Tuesday, April 29, 2014
So had we. That silver car with the fancy spoiler had gotten him back and forth to his jobs, his internships, his last year of high school, his friends, his hang-outs. The ole '98 was never out of fashion, sported a single bumper sticker, could not be heard complaining about its arthritic passenger side door, was always there, through every holiday, every coming home, to take him somewhere he wanted to be.
It had kept him safe.
It hurt to watch the car clanking away, on the back of a truck. It signaled the end of many things.
I wept a few tears.

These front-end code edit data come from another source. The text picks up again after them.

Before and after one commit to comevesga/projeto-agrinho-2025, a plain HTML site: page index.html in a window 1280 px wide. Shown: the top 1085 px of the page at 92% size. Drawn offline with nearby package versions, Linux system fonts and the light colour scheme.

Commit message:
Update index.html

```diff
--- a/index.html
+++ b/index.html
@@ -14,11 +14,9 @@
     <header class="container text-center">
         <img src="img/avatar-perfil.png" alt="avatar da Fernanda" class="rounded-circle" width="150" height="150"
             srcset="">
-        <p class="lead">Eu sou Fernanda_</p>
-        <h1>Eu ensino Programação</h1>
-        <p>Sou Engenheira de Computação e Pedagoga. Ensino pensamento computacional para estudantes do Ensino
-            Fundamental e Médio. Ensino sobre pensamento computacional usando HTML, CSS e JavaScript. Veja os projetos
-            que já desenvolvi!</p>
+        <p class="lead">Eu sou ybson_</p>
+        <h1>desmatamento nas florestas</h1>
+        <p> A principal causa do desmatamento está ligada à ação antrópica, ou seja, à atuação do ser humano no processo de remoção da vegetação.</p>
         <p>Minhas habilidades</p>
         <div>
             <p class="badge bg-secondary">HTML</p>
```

But sometimes we have to trade out nostalgia for life lessons. We have to weigh the pros and cons, the realities and dreams, and decide. Our son is a now a New York City, basement studio, great-first-job-but-oh-is-the-budget-tight guy. He has learned, because he has had to, how to track expenses, how to make responsible choices, how to not do this in favor of later doing that. These are the lessons he must learn, and must learn on his own. It'd be easier, often, to fly in there as his white knight-ess, to paper over gaps, to fill the piggy bank.
That short-term give would feel great to both of us.

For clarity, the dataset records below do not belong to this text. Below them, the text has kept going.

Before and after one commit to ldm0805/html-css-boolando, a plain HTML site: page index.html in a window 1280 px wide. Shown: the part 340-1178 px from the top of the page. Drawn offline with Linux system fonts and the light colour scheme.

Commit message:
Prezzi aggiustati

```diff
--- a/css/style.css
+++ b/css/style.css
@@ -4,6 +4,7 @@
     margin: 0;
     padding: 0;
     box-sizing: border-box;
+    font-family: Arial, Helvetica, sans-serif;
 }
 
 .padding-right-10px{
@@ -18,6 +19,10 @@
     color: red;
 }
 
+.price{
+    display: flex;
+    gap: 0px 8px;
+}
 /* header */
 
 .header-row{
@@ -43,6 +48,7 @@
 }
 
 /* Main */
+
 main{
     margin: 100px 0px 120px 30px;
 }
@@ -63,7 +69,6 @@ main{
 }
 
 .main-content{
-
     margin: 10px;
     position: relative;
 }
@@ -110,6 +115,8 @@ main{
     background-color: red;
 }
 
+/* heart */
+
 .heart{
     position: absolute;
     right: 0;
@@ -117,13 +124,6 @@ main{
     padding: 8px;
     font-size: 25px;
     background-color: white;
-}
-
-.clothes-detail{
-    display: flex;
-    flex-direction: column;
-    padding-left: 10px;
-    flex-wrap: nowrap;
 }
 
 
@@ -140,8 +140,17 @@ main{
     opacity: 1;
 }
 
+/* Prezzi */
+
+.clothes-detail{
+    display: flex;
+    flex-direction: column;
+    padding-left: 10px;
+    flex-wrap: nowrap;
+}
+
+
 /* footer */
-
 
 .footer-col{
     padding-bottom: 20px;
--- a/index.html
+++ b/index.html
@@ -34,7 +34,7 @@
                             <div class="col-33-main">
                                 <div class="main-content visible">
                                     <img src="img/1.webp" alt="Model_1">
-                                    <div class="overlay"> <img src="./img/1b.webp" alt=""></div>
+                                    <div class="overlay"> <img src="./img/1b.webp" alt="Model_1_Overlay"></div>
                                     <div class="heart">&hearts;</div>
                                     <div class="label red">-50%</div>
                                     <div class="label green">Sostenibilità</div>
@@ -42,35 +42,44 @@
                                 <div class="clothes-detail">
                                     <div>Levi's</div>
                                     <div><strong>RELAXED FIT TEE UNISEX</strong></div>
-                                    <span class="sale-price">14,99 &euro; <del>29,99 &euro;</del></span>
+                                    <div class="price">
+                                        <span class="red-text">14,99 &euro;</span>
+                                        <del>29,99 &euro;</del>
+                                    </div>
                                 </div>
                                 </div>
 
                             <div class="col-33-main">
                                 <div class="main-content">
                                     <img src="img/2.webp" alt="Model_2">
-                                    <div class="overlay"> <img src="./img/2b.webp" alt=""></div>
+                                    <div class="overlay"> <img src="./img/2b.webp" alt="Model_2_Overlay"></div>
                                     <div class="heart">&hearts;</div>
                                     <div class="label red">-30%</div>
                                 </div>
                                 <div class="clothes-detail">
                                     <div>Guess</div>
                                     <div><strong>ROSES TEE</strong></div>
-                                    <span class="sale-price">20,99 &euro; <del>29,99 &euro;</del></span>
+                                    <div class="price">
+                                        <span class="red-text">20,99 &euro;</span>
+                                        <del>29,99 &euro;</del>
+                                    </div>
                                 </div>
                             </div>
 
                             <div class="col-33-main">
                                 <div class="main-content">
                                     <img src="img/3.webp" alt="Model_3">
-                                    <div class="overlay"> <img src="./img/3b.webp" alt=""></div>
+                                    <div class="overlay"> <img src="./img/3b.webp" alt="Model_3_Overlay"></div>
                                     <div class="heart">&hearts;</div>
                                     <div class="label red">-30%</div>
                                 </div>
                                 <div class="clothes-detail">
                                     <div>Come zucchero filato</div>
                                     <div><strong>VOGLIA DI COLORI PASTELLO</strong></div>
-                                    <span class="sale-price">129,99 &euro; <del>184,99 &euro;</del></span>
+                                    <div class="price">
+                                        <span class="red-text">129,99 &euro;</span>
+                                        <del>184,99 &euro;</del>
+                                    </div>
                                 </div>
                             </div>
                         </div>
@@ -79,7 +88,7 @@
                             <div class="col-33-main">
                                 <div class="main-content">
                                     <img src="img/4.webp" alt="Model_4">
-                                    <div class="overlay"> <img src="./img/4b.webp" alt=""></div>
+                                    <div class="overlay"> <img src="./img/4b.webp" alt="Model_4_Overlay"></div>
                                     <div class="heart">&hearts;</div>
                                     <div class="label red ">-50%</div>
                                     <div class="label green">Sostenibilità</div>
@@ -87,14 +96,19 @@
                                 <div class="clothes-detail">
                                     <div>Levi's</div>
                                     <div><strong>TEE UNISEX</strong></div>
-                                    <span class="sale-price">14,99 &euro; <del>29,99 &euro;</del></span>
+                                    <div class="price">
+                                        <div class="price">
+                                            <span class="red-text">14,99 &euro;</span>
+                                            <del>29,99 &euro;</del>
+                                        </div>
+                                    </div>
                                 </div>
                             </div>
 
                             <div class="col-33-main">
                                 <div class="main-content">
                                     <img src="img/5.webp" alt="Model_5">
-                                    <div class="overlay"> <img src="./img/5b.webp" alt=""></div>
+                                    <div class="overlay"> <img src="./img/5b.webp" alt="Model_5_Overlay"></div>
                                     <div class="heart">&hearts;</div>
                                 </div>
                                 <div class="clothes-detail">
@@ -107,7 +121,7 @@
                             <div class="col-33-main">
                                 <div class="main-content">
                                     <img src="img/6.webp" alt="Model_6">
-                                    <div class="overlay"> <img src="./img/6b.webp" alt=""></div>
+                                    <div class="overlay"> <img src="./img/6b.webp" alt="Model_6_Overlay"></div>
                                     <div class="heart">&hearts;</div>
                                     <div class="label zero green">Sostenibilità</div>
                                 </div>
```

But what would it yield, in the end?
It was time to sell the car. The few thousand dollars that it netted would help preserve a dwindling savings account, help pay the increased rent, help save the day for a little while more. The money would be his—earned by a choice that he had made.

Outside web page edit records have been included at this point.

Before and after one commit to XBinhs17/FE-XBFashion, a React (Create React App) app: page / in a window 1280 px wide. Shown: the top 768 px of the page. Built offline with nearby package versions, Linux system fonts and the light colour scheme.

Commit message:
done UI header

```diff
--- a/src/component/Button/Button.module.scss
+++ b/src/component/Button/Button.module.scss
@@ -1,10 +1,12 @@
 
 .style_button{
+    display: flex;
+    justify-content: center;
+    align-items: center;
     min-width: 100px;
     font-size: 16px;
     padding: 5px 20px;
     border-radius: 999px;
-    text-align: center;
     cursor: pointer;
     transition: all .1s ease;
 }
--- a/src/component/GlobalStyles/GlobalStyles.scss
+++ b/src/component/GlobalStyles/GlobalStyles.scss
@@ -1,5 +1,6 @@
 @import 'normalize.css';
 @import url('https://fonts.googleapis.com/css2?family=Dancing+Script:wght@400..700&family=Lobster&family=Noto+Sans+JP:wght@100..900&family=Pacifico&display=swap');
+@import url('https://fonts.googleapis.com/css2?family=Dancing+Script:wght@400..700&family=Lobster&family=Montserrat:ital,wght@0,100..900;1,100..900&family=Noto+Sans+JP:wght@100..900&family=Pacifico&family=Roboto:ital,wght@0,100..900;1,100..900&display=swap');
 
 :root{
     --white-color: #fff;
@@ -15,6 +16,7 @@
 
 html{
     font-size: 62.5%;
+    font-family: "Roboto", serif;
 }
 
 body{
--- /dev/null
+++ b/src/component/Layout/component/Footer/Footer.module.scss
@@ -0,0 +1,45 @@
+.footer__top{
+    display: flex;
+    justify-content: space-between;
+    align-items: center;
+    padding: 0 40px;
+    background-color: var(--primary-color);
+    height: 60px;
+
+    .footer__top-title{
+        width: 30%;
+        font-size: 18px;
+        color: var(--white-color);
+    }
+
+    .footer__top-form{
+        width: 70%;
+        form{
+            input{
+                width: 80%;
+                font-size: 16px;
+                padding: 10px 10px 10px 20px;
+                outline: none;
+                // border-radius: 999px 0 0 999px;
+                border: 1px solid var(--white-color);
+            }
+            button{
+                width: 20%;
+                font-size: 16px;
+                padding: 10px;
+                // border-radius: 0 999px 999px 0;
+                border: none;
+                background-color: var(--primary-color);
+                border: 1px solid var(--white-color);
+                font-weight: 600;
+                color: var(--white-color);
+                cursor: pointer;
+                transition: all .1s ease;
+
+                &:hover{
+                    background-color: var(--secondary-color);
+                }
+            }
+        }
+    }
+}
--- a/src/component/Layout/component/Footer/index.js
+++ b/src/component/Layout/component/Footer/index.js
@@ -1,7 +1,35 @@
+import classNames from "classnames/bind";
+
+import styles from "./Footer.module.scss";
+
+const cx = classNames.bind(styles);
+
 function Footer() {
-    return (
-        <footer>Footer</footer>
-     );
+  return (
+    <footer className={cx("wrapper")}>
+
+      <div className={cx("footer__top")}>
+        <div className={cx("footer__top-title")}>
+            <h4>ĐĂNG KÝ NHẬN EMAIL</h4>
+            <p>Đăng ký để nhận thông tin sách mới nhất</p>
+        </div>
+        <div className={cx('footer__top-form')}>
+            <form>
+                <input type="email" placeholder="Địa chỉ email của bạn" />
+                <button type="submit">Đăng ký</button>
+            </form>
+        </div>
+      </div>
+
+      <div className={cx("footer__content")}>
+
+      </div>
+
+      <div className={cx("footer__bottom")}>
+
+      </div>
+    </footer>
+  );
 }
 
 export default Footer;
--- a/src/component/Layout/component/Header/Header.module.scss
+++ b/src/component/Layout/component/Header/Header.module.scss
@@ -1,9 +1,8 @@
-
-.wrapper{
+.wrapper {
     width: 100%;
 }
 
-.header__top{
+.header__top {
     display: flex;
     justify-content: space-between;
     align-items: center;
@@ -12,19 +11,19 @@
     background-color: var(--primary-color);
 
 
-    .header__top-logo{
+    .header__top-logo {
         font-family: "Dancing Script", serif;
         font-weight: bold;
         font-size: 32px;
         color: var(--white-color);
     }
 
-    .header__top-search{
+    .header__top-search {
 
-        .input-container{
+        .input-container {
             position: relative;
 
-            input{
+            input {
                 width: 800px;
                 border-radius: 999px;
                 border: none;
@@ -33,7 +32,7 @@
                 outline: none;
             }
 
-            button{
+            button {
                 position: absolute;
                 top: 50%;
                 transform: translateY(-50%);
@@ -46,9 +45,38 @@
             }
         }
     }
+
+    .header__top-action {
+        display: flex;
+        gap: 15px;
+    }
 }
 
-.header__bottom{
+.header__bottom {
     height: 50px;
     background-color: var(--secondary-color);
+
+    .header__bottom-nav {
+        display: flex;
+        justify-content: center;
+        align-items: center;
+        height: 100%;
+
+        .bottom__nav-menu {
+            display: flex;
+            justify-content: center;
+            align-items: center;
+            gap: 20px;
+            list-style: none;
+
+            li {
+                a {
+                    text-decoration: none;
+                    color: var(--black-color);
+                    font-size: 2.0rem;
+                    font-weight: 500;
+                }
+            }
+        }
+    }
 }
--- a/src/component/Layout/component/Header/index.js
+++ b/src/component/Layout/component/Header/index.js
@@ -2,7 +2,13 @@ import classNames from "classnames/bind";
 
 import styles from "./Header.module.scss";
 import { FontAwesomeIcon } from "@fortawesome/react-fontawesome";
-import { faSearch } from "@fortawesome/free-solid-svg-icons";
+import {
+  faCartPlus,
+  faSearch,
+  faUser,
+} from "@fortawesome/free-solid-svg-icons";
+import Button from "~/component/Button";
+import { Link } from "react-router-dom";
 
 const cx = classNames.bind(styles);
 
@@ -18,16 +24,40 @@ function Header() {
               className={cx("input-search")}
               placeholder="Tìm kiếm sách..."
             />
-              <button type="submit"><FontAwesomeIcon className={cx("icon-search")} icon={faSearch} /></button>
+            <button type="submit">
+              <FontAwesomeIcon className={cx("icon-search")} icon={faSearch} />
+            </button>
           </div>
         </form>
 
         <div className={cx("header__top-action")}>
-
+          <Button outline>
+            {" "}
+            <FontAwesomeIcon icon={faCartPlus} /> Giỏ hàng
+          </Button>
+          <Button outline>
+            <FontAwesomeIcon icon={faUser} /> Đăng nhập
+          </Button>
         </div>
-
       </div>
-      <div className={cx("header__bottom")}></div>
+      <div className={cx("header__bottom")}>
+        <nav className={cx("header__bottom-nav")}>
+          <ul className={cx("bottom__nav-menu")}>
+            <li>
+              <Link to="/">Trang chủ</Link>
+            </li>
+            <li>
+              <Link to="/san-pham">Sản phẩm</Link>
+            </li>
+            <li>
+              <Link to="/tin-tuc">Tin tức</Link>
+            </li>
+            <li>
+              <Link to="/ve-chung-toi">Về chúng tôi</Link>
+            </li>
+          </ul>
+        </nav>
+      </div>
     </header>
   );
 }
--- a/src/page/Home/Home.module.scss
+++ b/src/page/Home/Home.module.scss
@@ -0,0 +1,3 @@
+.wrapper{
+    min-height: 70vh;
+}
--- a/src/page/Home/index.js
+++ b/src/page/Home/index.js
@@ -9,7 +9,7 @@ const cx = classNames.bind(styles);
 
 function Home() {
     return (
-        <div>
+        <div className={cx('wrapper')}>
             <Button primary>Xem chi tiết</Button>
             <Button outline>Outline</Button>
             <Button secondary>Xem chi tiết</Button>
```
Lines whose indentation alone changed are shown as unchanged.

He drove the car one final time.
He said goodbye, and then we did.
One more hard, essential lesson on the road to independence.